Edgar Hayes

From Wikipedia, the free encyclopedia
Jump to: navigation, search

Edgar Hayes (May 23, 1904, Lexington, Kentucky – June 28, 1979, San Bernardino, California) was an American jazz pianist and bandleader.

Hayes attended Wilberforce University, where he graduated with a degree in music in the early 1920s. In 1922 he toured with Fess Williams, and formed his own group, the Blue Grass Buddies, in Ohio in 1924. In 1925 he played with Lois Deppe, and later in the decade led the groups Eight Black Pirates and the Symphonic Harmonists.

From 1931 to 1936 Hayes played in and arranged for the Mills Blue Rhythm Band. From 1937 to 1941 Hayes again led his own orchestra; Kenny Clarke was among his sidemen. His most popular recording was a version of the song "Stardust", recorded in 1938. He moved to California in 1942, and led a quartet there for most of the decade. Following this he played solo, continuing to perform live into the 1970s.
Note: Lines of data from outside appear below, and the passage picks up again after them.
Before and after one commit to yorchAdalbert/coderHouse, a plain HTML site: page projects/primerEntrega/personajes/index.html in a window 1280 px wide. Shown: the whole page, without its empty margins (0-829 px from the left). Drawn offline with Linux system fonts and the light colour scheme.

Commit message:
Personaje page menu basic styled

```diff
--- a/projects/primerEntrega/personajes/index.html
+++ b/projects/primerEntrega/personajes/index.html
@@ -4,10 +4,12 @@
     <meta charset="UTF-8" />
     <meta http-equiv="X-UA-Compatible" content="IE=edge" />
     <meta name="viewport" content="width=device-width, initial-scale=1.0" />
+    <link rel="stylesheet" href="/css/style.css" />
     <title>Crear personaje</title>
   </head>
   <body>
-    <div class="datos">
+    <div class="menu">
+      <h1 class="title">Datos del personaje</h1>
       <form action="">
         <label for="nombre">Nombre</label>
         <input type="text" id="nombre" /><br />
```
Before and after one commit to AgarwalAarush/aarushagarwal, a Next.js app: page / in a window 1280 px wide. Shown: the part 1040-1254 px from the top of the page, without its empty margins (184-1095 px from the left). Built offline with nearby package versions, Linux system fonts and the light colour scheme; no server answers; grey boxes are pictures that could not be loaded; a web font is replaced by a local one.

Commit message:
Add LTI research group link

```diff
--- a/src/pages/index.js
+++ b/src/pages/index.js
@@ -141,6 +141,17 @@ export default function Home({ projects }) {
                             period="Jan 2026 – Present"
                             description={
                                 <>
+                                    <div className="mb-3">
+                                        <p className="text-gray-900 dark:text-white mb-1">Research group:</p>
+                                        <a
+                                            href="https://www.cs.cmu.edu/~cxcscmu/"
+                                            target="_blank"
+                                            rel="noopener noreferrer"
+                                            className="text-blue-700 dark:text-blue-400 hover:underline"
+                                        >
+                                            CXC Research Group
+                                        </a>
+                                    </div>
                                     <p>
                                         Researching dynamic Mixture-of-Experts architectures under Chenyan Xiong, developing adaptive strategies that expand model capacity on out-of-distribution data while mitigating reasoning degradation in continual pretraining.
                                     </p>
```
Hayes recorded under his own name in 1937-38, 1946, 1947, 1948, and 1960.

References[edit]